This episode had a bit of a psychological aspect to it, and somewhat of a thriller-vibe, but it was still on the low end, it still felt as if we’re building up to something. The real showdown will likely be when Shibazaki comes face to face with the truth, and the other members. I feel we’ve been told enough times to be all but sure that the three kids are going to die soon, and this was all about avenging themselves as ghosts. As the retired conspirator told us, “The kids wouldn’t accept the story being taken to the grave.”
This episode was solid. I really liked the scene between Twelve and Lisa, and all that it conveyed. I didn’t like Five, she still appears as if she watched too many James Bond villains. But this episode… it just felt weird, and somewhat half-done. I’m still waiting for the other shoe to drop. Two episodes to go. And I can already see Shibazaki standing over the corpses of the kids, especially Nine, and then carrying on with their mission, which is also his mission – to bring the truth to light.
Also, just thought of it, but Lisa and Twelve are pretty similar, in how they’d sacrifice themselves for the other, in how they’d just go and act, not because it makes sense, but because they can’t bear it any other way.

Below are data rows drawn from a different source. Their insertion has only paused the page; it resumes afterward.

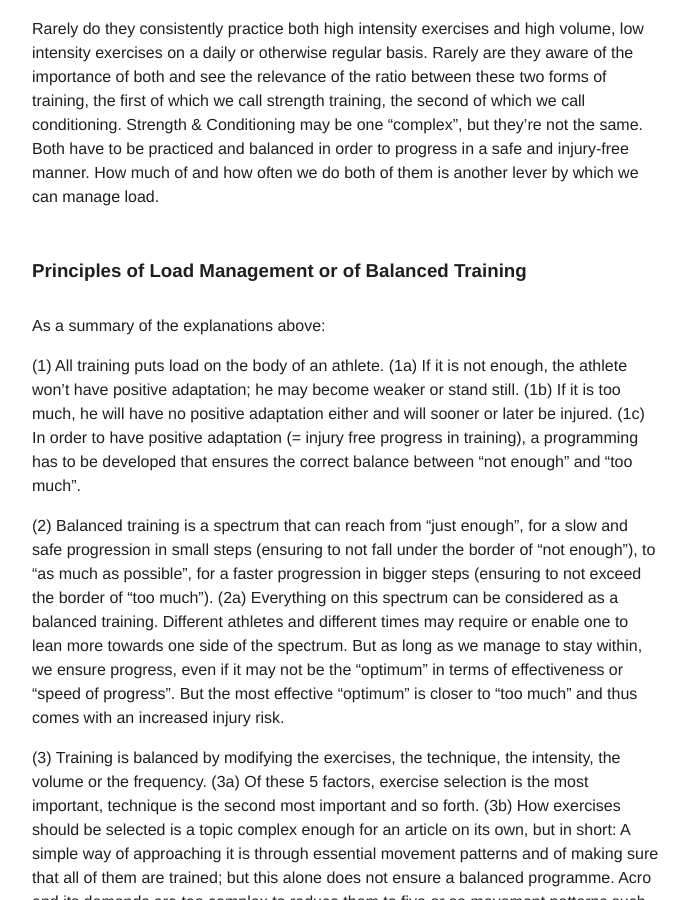
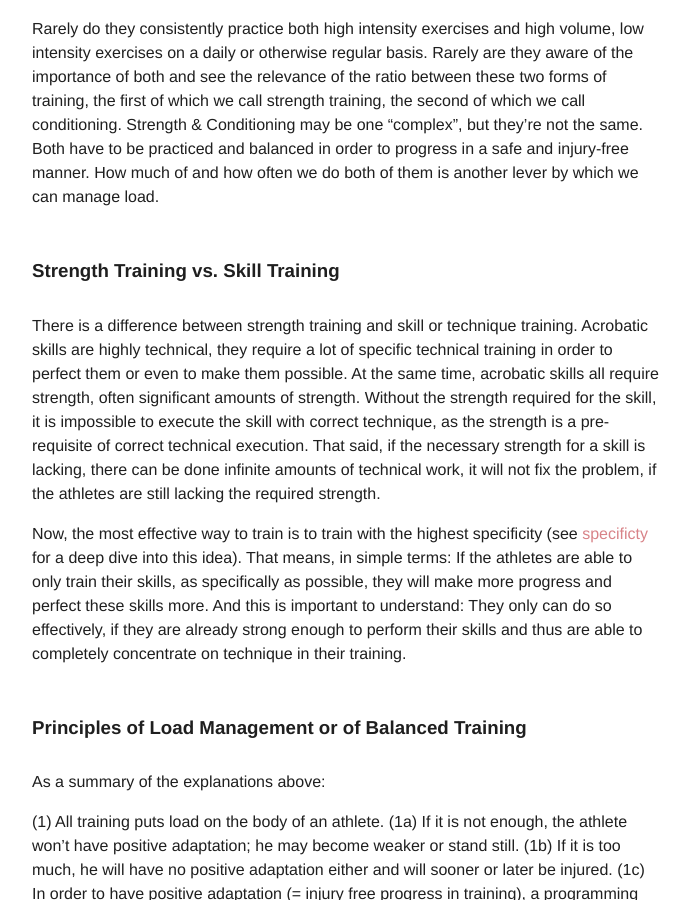
Before and after one commit to floshin/acrolib, a Jekyll site: the page built from training/load-management.md, in a window 1280 px wide and 900 px high, scrolled down 3299 px. Shown: the whole window, without its empty margins (293-982 px from the left). Built offline with Jekyll 4.4.1, drawn with Linux system fonts in a browser that asks for light colours; our own code applies the rules of GitHub Pages for plain Markdown files.

Commit message:
Update load-management.md

```diff
--- a/training/load-management.md
+++ b/training/load-management.md
@@ -71,6 +71,14 @@ Other people sometimes are working always with low intensity, and just adjust th
 Rarely do they consistently practice both high intensity exercises and high volume, low intensity exercises on a daily or otherwise regular basis. Rarely are they aware of the importance of both and see the relevance of the ratio between these two forms of training, the first of which we call strength training, the second of which we call conditioning. Strength & Conditioning may be one "complex", but they're not the same. Both have to be practiced and balanced in order to progress in a safe and injury-free manner. How much of and how often we do both of them is another lever by which we can manage load.
 
 
+### Strength Training vs. Skill Training
+
+There is a difference between strength training and skill or technique training. Acrobatic skills are highly technical, they require a lot of specific technical training in order to perfect them or even to make them possible. At the same time, acrobatic skills all require strength, often significant amounts of strength. Without the strength required for the skill, it is impossible to execute the skill with correct technique, as the strength is a pre-requisite of correct technical execution. That said, if the necessary strength for a skill is lacking, there can be done infinite amounts of technical work, it will not fix the problem, if the athletes are still lacking the required strength.
+
+Now, the most effective way to train is to train with the highest specificity (see [specificty](/articles/specificity) for a deep dive into this idea). That means, in simple terms: If the athletes are able to only train their skills, as specifically as possible, they will make more progress and perfect these skills more. And this is important to understand: They only can do so effectively, if they are already strong enough to perform their skills and thus are able to completely concentrate on technique in their training.
+
+
+
 ### Principles of Load Management or of Balanced Training
 
 As a summary of the explanations above:
```
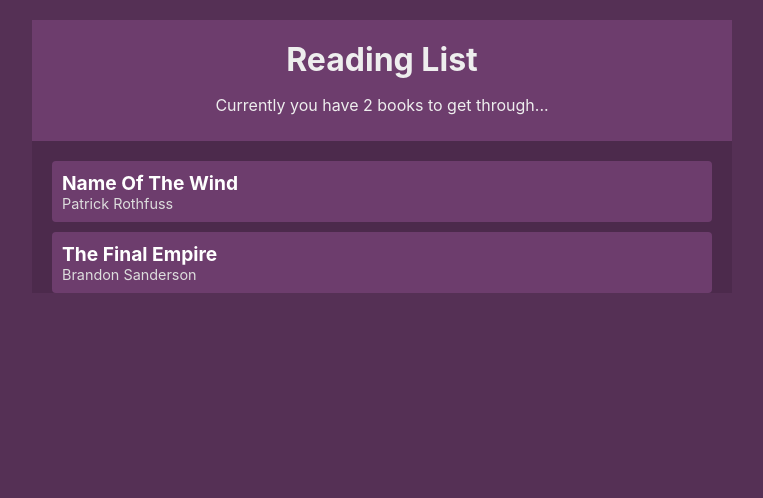
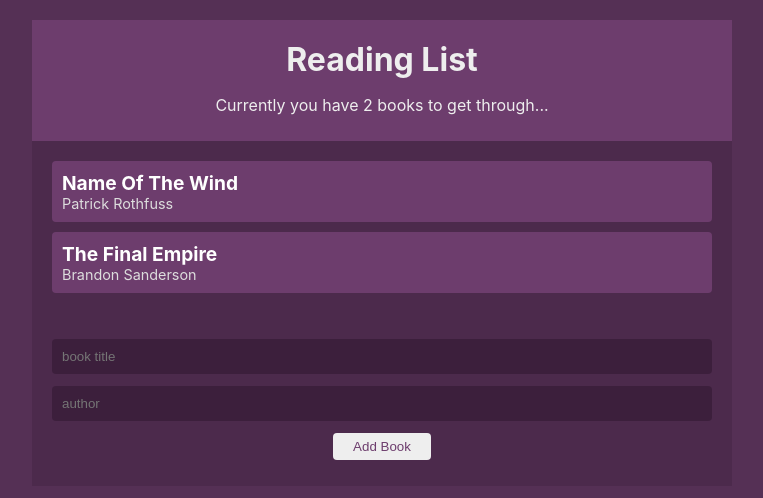
Before and after one commit to paradoxalyty/react-booklist, a React (Create React App) app: page / in a window 1280 px wide. Shown: the top 498 px of the page, without its empty margins (258-1021 px from the left). Built offline with nearby package versions, Linux system fonts and the light colour scheme.

Commit message:
add NewBookForm component with css

```diff
--- a/src/App.js
+++ b/src/App.js
@@ -1,5 +1,6 @@
 import BookList from "./components/BookList";
 import Navbar from "./components/Navbar";
+import NewBookForm from "./components/NewBookForm";
 import BookContextProvider from "./contexts/BookContext";
 
 function App() {
@@ -8,6 +9,7 @@
             <BookContextProvider>
                 <Navbar />
                 <BookList />
+                <NewBookForm />
             </BookContextProvider>
         </div>
     );
--- /dev/null
+++ b/src/components/NewBookForm.js
@@ -0,0 +1,40 @@
+import { useContext, useState } from "react";
+import { BookContext } from "../contexts/BookContext";
+
+const NewBookForm = () => {
+    const { addBook } = useContext(BookContext);
+    const [title, setTitle] = useState("");
+    const [author, setAuthor] = useState("");
+    const handleSubmit = (e) => {
+        e.preventDefault();
+        addBook(title, author);
+        setTitle("");
+        setAuthor("");
+    };
+
+    return (
+        <form onSubmit={handleSubmit}>
+            <input
+                type="text"
+                placeholder="book title"
+                value={title}
+                required
+                onChange={(e) => {
+                    setTitle(e.target.value);
+                }}
+            />
+            <input
+                type="text"
+                placeholder="author"
+                value={author}
+                required
+                onChange={(e) => {
+                    setAuthor(e.target.value);
+                }}
+            />
+            <input type="submit" value="add book" />
+        </form>
+    );
+};
+
+export default NewBookForm;
--- a/src/index.css
+++ b/src/index.css
@@ -1,3 +1,7 @@
+* {
+    box-sizing: border-box;
+}
+
 body {
     margin: 0;
     font-family: -apple-system, BlinkMacSystemFont, "Segoe UI", "Roboto", "Oxygen",
@@ -39,6 +43,7 @@
     border-radius: 4px;
     margin: 10px 0;
     background: #6d3d6d;
+    transition: all 0.5s ease-in-out;
     cursor: pointer;
 }
 
@@ -64,3 +69,37 @@
     margin: 20px;
     text-align: center;
 }
+
+form {
+    padding: 20px;
+}
+
+input {
+    border: 0;
+    border-radius: 4px;
+}
+
+input[type="text"] {
+    width: 100%;
+    padding: 10px;
+    margin: 6px 0;
+    color: #fff;
+    background: #3c1f3c;
+}
+
+input[type="submit"] {
+    display: block;
+    padding: 6px 20px;
+    margin: 6px auto;
+    color: #6d3d6d;
+    background: #eee;
+    cursor: pointer;
+    text-transform: capitalize;
+    transition: all 0.7s ease-in-out;
+}
+
+input[type="submit"]:hover {
+    border-radius: 6px;
+    color: #fff;
+    background: #6d3d6d;
+}
```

Ahahah. That James Bond villain comparison with Five is pretty spot on.
I wouldn’t be too surprised if Five’s handler discards her later in the series if he deems that she is a liability to his mission. During this episode, when Five’s handler was expressing his concern with obtaining the location of the “object” if Five were to continue her game, for a split second, I thought he would shoot her or override her authority and stop the bomb.
The zoomed up face of his distaste when the agitated Five said “shut up,” (how dare she insult me in Engrish! :P) shows that he has no emotional connections to her. While he did let her do her thing and she did manage to obtain the results he wanted from her game, I think it was a pretty close call for her. When things escalate even further and stakes become even higher, I doubt her handler would show the same restraint that he did this episode if Five’s goals began to deviate from his.
Then again I could be just over-analysing the split second facial expression of a minor character. :/
What do you think?
I definitely saw his shock/distaste as well, but in the end he did not overrule here. She’s a tool, but she’s the true power, he’s just her handler, it seems. I don’t really know how their relationship goes, and it could have definitely been beefed up in a lengthier series.